Capt. Martin Garabedian: (603) 271-3128
Kent Gustafson: (603) 271-2461
Jane Vachon: (603) 271-3211
November 3, 2006
Hunters Take Note: Fish and Game Will Confiscate Deer Imported Illegally from CWD States
CONCORD, N.H. -- Officials from the New Hampshire Fish and Game Department urge hunters going out of state to hunt this fall to be aware of laws that prohibit the importation into New Hampshire of hunter-killed deer, elk and moose carcasses or parts of carcasses from the 16 states where Chronic Wasting Disease (CWD) has been detected, unless the meat is processed according to strict regulations.
Recently, Fish and Game Conservation Officers confiscated whole deer taken from a CWD state and brought into New Hampshire illegally. Hunters caught in possession of such deer, moose, elk or other members of the cervid (deer) family that have not been properly processed will face serious penalties and the animals will be confiscated.
"The threat posed by CWD to New Hampshire's deer and moose herd is of serious concern to us," said Lee Perry, Fish and Game's executive director. "Hunters who hunt out of state need to abide by the rules, which are designed to allow people to bring those animals back to New Hampshire without putting the state's herd at risk." Animals imported from a CWD state or province, and not processed in compliance with the law, will be confiscated and incinerated as part of ongoing attempts to protect New Hampshire's deer and moose populations.
Current N.H. regulations allow for the importation into New Hampshire of only deboned meat, antlers, upper canine teeth and/or hides or capes with no part of the head attached from the 16 states and provinces where CWD has been confirmed.
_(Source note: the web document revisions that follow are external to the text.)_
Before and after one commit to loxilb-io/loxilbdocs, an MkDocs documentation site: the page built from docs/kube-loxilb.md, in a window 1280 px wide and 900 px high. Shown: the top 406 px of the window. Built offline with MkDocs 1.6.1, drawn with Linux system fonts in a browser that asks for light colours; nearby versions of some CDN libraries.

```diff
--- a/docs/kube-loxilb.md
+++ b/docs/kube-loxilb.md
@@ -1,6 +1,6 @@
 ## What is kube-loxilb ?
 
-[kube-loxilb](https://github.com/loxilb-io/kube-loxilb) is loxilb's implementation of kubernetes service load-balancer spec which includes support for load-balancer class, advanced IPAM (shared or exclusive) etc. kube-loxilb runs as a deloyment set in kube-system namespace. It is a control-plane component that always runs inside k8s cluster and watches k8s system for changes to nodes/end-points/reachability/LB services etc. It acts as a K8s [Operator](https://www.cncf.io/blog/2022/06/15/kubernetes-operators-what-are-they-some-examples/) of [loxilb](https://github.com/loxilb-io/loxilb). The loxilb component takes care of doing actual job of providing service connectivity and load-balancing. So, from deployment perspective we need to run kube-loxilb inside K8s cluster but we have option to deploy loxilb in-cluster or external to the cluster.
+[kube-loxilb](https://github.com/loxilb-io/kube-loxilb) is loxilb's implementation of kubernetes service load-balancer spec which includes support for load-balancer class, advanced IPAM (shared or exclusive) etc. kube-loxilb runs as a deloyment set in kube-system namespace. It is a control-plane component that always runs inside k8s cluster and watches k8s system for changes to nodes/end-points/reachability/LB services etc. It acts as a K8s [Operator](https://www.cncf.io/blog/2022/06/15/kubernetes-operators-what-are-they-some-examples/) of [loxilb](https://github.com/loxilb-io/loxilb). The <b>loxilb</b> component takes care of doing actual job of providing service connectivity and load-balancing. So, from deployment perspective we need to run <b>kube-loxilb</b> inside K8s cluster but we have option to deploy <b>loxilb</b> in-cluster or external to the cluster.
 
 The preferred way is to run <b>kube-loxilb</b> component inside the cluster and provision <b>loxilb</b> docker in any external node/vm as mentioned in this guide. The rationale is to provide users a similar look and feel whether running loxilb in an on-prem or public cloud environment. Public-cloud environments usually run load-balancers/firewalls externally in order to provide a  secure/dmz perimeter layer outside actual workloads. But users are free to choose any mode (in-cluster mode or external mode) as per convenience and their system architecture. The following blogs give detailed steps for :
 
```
These include Alberta, Canada; Colorado; Illinois; Kansas; Minnesota; Montana; Nebraska; New Mexico; New York; Oklahoma; Saskatchewan, Canada; South Dakota; Utah; Wisconsin; West Virginia and Wyoming. Antlers attached to skull caps or canine teeth must have all soft tissue removed. More information is on pages 21 and 60 of the current New Hampshire Hunting Digest (click here and on the orange icon), or click here for a Q&A about CWD and New Hampshire's monitoring efforts.
A CWD monitoring and testing program for wild deer has been conducted in New Hampshire by Fish and Game biologists since 2002. There is no evidence that this disease exists in the New Hampshire deer herd, and the rules and testing program are designed to prevent exposure via infected animals being imported from other areas.
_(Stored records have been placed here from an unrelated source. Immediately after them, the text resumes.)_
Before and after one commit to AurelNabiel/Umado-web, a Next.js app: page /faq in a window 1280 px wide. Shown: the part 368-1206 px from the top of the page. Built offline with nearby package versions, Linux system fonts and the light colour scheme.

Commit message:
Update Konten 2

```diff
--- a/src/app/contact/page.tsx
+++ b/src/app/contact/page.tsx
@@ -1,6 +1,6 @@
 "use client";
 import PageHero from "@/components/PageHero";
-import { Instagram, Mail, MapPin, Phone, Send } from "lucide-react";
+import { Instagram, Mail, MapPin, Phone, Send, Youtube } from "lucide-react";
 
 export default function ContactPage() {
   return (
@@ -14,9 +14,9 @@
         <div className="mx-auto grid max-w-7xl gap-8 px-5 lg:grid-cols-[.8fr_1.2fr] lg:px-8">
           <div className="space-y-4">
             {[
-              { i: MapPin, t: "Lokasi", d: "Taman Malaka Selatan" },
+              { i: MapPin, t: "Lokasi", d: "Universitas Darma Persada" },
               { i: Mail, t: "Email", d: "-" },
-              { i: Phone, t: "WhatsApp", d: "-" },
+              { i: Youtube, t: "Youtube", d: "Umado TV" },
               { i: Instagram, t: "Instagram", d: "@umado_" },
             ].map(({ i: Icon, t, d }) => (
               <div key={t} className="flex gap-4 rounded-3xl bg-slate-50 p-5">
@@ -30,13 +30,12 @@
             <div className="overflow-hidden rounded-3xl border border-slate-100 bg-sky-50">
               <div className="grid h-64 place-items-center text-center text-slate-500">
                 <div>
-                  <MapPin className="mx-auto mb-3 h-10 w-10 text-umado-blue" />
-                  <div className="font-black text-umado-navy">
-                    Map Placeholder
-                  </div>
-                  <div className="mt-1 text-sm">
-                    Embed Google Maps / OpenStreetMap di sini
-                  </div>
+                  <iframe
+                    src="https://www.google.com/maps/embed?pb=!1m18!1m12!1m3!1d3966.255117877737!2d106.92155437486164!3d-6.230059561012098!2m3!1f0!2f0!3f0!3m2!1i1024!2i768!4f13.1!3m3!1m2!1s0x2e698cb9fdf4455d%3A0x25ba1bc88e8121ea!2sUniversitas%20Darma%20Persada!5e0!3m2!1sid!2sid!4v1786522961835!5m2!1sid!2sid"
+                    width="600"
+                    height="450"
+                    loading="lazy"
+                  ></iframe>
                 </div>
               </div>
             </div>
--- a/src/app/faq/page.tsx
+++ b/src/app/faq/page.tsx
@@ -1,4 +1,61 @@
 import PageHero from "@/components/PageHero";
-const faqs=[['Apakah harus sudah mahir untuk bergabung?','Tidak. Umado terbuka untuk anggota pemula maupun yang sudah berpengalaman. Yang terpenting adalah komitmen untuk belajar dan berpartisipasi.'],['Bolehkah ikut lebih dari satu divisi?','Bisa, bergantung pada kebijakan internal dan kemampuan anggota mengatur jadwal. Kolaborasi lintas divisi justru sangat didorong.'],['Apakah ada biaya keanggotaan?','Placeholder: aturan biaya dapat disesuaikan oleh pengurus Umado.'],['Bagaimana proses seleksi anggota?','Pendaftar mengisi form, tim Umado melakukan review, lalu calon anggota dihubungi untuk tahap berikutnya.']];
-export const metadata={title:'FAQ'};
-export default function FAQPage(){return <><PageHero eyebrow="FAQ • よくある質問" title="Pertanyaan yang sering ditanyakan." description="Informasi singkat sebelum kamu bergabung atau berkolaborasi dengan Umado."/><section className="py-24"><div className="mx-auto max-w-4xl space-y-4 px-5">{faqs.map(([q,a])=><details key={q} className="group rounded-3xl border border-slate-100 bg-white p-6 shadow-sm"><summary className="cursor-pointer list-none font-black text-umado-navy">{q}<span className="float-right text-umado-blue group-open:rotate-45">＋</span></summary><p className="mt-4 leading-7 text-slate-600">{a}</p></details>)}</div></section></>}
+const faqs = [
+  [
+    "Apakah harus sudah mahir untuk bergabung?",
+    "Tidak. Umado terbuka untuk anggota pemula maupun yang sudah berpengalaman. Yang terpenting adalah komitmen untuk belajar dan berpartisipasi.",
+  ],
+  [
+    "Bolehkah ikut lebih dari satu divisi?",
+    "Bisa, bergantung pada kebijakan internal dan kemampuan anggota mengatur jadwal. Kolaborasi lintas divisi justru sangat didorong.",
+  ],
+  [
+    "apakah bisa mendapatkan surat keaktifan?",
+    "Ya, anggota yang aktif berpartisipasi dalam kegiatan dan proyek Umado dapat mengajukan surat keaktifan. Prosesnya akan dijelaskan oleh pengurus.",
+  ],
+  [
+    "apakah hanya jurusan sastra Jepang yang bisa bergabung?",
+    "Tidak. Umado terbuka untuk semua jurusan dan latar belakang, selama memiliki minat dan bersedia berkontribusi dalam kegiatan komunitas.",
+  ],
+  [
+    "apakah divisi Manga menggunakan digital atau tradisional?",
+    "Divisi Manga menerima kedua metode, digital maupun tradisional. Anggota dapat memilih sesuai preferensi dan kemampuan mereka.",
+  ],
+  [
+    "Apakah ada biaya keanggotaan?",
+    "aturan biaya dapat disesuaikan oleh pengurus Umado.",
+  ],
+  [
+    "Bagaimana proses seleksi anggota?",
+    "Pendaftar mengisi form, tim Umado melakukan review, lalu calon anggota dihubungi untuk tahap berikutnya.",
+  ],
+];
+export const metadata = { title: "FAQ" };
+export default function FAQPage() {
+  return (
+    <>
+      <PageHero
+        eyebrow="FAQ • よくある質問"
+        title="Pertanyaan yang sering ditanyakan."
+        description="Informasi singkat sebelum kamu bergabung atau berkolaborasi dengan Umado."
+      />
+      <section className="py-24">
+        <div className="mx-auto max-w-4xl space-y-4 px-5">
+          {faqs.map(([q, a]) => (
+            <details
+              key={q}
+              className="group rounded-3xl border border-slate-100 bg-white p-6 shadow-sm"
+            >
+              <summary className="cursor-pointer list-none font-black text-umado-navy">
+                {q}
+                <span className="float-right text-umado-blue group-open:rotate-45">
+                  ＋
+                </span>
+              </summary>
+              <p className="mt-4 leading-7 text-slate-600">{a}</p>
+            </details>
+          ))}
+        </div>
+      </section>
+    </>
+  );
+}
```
CWD is a contagious neurological disease that is fatal to deer, moose, elk and other members of the cervid (deer) family. It is classified as a transmissible spongiform encephalopathy or TSE, and it attacks the brains of infected animals, resulting in their becoming emaciated, exhibiting abnormal behavior and eventually dying. There is no evidence that people can become infected with CWD.
State officials remind hunters and others who enjoy eating venison that CWD is a wildlife management issue, not a public health issue.